===== PROVIDED DATA
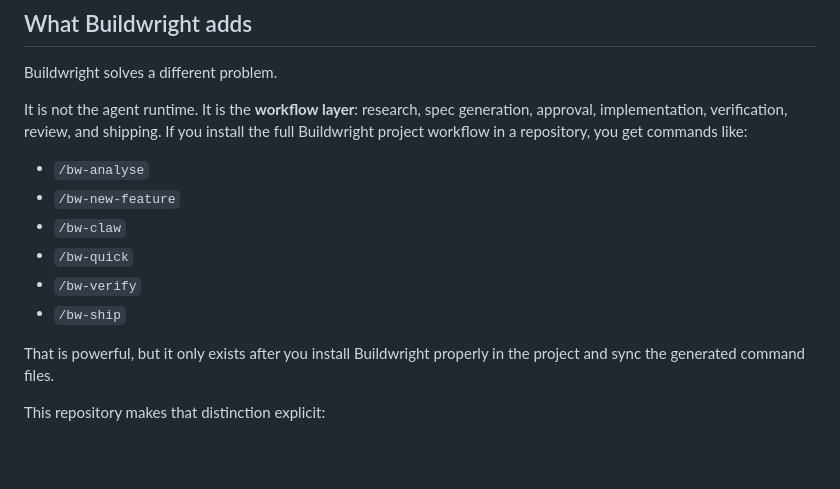
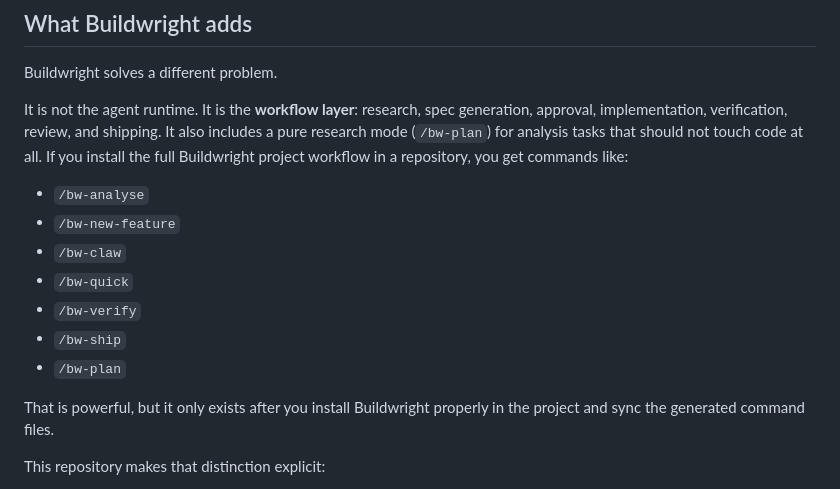
Before and after one commit to raunakkathuria/claw-architecture, a Markdown page: blog/claw-architecture-with-buildwright.md, the part around the change. Drawn GitHub-style; blank space fills up the shorter version.

Commit message:
blog: add /bw-plan command (new in buildwright 0.0.9)

```diff
--- a/blog/claw-architecture-with-buildwright.md
+++ b/blog/claw-architecture-with-buildwright.md
@@ -68,7 +68,7 @@ That keeps the "separate brains" part intact without breaking real collaboration
 
 Buildwright solves a different problem.
 
-It is not the agent runtime. It is the **workflow layer**: research, spec generation, approval, implementation, verification, review, and shipping. If you install the full Buildwright project workflow in a repository, you get commands like:
+It is not the agent runtime. It is the **workflow layer**: research, spec generation, approval, implementation, verification, review, and shipping. It also includes a pure research mode (`/bw-plan`) for analysis tasks that should not touch code at all. If you install the full Buildwright project workflow in a repository, you get commands like:
 
 - `/bw-analyse`
 - `/bw-new-feature`
@@ -76,6 +76,7 @@ It is not the agent runtime. It is the **workflow layer**: research, spec genera
 - `/bw-quick`
 - `/bw-verify`
 - `/bw-ship`
+- `/bw-plan`
 
 That is powerful, but it only exists after you install Buildwright properly in the project and sync the generated command files.
 
```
==========
▶ [WORK TASK]: Please retype the data exactly as it appears, but without any of its pictures.

▶ [RESULT BELOW]:
Before and after one commit to raunakkathuria/claw-architecture, a Markdown page: blog/claw-architecture-with-buildwright.md, the part around the change. Drawn GitHub-style; blank space fills up the shorter version.

Commit message:
blog: add /bw-plan command (new in buildwright 0.0.9)

```diff
--- a/blog/claw-architecture-with-buildwright.md
+++ b/blog/claw-architecture-with-buildwright.md
@@ -68,7 +68,7 @@ That keeps the "separate brains" part intact without breaking real collaboration
 
 Buildwright solves a different problem.
 
-It is not the agent runtime. It is the **workflow layer**: research, spec generation, approval, implementation, verification, review, and shipping. If you install the full Buildwright project workflow in a repository, you get commands like:
+It is not the agent runtime. It is the **workflow layer**: research, spec generation, approval, implementation, verification, review, and shipping. It also includes a pure research mode (`/bw-plan`) for analysis tasks that should not touch code at all. If you install the full Buildwright project workflow in a repository, you get commands like:
 
 - `/bw-analyse`
 - `/bw-new-feature`
@@ -76,6 +76,7 @@ It is not the agent runtime. It is the **workflow layer**: research, spec genera
 - `/bw-quick`
 - `/bw-verify`
 - `/bw-ship`
+- `/bw-plan`
 
 That is powerful, but it only exists after you install Buildwright properly in the project and sync the generated command files.
 
```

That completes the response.